- [What you will do]
Would you reproduce all of the entries below, character for character?

- [Record excerpts]
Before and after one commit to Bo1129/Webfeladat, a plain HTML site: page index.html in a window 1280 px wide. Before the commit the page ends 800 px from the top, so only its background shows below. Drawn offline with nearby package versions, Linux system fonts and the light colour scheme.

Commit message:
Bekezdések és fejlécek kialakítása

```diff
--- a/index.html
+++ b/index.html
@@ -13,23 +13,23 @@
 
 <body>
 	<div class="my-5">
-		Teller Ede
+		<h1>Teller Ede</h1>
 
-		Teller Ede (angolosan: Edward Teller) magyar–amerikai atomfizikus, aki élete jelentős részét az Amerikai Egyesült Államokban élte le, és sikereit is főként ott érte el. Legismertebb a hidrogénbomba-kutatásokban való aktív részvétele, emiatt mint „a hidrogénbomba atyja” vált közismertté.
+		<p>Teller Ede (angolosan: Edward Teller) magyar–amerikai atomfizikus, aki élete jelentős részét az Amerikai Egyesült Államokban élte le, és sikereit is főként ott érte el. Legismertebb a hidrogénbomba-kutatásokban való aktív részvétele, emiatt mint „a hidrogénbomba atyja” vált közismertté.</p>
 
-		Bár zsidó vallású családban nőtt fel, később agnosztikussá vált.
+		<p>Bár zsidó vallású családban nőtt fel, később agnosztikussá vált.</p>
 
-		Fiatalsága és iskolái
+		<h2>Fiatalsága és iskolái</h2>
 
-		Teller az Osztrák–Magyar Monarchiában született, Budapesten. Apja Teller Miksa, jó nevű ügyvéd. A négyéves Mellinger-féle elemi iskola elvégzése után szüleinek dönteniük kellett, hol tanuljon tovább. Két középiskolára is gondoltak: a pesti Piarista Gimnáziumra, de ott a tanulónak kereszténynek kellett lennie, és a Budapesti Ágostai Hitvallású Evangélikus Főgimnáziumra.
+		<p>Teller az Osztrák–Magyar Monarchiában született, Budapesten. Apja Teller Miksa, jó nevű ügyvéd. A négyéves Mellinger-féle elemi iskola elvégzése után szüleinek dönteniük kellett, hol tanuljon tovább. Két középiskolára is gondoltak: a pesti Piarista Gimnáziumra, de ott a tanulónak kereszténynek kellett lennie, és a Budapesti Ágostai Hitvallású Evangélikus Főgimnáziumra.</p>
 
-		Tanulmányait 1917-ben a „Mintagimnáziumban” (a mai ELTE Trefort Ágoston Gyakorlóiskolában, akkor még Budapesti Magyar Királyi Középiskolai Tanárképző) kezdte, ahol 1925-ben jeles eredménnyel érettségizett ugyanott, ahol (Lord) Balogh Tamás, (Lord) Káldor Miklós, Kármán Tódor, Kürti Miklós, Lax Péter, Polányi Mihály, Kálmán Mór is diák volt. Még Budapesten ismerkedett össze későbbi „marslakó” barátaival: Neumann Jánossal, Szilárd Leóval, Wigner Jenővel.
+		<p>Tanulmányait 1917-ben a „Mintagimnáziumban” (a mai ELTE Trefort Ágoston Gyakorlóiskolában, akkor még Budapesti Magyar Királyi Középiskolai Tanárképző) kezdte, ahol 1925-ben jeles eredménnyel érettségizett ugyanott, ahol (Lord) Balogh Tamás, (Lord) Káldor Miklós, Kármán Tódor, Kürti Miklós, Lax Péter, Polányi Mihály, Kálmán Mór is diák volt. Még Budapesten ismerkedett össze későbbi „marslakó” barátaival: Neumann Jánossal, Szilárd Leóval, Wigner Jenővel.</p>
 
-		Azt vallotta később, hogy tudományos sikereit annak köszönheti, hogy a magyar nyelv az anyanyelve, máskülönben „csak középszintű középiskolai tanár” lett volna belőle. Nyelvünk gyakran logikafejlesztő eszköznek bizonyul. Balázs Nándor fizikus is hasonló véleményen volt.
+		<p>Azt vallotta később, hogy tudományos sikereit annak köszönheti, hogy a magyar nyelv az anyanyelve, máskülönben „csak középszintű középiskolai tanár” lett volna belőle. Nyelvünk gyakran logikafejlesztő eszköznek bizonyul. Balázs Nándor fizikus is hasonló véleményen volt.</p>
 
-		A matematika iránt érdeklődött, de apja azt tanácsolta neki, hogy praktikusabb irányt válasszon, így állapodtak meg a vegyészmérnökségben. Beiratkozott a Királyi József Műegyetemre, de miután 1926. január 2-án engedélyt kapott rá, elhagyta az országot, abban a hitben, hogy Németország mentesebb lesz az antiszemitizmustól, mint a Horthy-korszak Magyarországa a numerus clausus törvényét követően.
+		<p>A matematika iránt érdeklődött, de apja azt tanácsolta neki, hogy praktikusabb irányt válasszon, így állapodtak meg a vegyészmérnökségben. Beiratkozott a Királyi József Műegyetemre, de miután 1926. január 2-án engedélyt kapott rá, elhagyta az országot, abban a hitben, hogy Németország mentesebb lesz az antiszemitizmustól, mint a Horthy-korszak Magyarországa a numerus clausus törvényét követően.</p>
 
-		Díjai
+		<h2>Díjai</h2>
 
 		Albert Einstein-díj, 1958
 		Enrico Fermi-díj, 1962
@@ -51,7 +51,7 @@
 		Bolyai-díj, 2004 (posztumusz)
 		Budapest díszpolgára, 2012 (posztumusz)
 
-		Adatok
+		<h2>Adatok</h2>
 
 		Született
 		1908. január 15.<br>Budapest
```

- [Reply to the exercise]
Before and after one commit to Bo1129/Webfeladat, a plain HTML site: page index.html in a window 1280 px wide. Before the commit the page ends 800 px from the top, so only its background shows below. Drawn offline with nearby package versions, Linux system fonts and the light colour scheme.

Commit message:
Bekezdések és fejlécek kialakítása

```diff
--- a/index.html
+++ b/index.html
@@ -13,23 +13,23 @@
 
 <body>
 	<div class="my-5">
-		Teller Ede
+		<h1>Teller Ede</h1>
 
-		Teller Ede (angolosan: Edward Teller) magyar–amerikai atomfizikus, aki élete jelentős részét az Amerikai Egyesült Államokban élte le, és sikereit is főként ott érte el. Legismertebb a hidrogénbomba-kutatásokban való aktív részvétele, emiatt mint „a hidrogénbomba atyja” vált közismertté.
+		<p>Teller Ede (angolosan: Edward Teller) magyar–amerikai atomfizikus, aki élete jelentős részét az Amerikai Egyesült Államokban élte le, és sikereit is főként ott érte el. Legismertebb a hidrogénbomba-kutatásokban való aktív részvétele, emiatt mint „a hidrogénbomba atyja” vált közismertté.</p>
 
-		Bár zsidó vallású családban nőtt fel, később agnosztikussá vált.
+		<p>Bár zsidó vallású családban nőtt fel, később agnosztikussá vált.</p>
 
-		Fiatalsága és iskolái
+		<h2>Fiatalsága és iskolái</h2>
 
-		Teller az Osztrák–Magyar Monarchiában született, Budapesten. Apja Teller Miksa, jó nevű ügyvéd. A négyéves Mellinger-féle elemi iskola elvégzése után szüleinek dönteniük kellett, hol tanuljon tovább. Két középiskolára is gondoltak: a pesti Piarista Gimnáziumra, de ott a tanulónak kereszténynek kellett lennie, és a Budapesti Ágostai Hitvallású Evangélikus Főgimnáziumra.
+		<p>Teller az Osztrák–Magyar Monarchiában született, Budapesten. Apja Teller Miksa, jó nevű ügyvéd. A négyéves Mellinger-féle elemi iskola elvégzése után szüleinek dönteniük kellett, hol tanuljon tovább. Két középiskolára is gondoltak: a pesti Piarista Gimnáziumra, de ott a tanulónak kereszténynek kellett lennie, és a Budapesti Ágostai Hitvallású Evangélikus Főgimnáziumra.</p>
 
-		Tanulmányait 1917-ben a „Mintagimnáziumban” (a mai ELTE Trefort Ágoston Gyakorlóiskolában, akkor még Budapesti Magyar Királyi Középiskolai Tanárképző) kezdte, ahol 1925-ben jeles eredménnyel érettségizett ugyanott, ahol (Lord) Balogh Tamás, (Lord) Káldor Miklós, Kármán Tódor, Kürti Miklós, Lax Péter, Polányi Mihály, Kálmán Mór is diák volt. Még Budapesten ismerkedett össze későbbi „marslakó” barátaival: Neumann Jánossal, Szilárd Leóval, Wigner Jenővel.
+		<p>Tanulmányait 1917-ben a „Mintagimnáziumban” (a mai ELTE Trefort Ágoston Gyakorlóiskolában, akkor még Budapesti Magyar Királyi Középiskolai Tanárképző) kezdte, ahol 1925-ben jeles eredménnyel érettségizett ugyanott, ahol (Lord) Balogh Tamás, (Lord) Káldor Miklós, Kármán Tódor, Kürti Miklós, Lax Péter, Polányi Mihály, Kálmán Mór is diák volt. Még Budapesten ismerkedett össze későbbi „marslakó” barátaival: Neumann Jánossal, Szilárd Leóval, Wigner Jenővel.</p>
 
-		Azt vallotta később, hogy tudományos sikereit annak köszönheti, hogy a magyar nyelv az anyanyelve, máskülönben „csak középszintű középiskolai tanár” lett volna belőle. Nyelvünk gyakran logikafejlesztő eszköznek bizonyul. Balázs Nándor fizikus is hasonló véleményen volt.
+		<p>Azt vallotta később, hogy tudományos sikereit annak köszönheti, hogy a magyar nyelv az anyanyelve, máskülönben „csak középszintű középiskolai tanár” lett volna belőle. Nyelvünk gyakran logikafejlesztő eszköznek bizonyul. Balázs Nándor fizikus is hasonló véleményen volt.</p>
 
-		A matematika iránt érdeklődött, de apja azt tanácsolta neki, hogy praktikusabb irányt válasszon, így állapodtak meg a vegyészmérnökségben. Beiratkozott a Királyi József Műegyetemre, de miután 1926. január 2-án engedélyt kapott rá, elhagyta az országot, abban a hitben, hogy Németország mentesebb lesz az antiszemitizmustól, mint a Horthy-korszak Magyarországa a numerus clausus törvényét követően.
+		<p>A matematika iránt érdeklődött, de apja azt tanácsolta neki, hogy praktikusabb irányt válasszon, így állapodtak meg a vegyészmérnökségben. Beiratkozott a Királyi József Műegyetemre, de miután 1926. január 2-án engedélyt kapott rá, elhagyta az országot, abban a hitben, hogy Németország mentesebb lesz az antiszemitizmustól, mint a Horthy-korszak Magyarországa a numerus clausus törvényét követően.</p>
 
-		Díjai
+		<h2>Díjai</h2>
 
 		Albert Einstein-díj, 1958
 		Enrico Fermi-díj, 1962
@@ -51,7 +51,7 @@
 		Bolyai-díj, 2004 (posztumusz)
 		Budapest díszpolgára, 2012 (posztumusz)
 
-		Adatok
+		<h2>Adatok</h2>
 
 		Született
 		1908. január 15.<br>Budapest
```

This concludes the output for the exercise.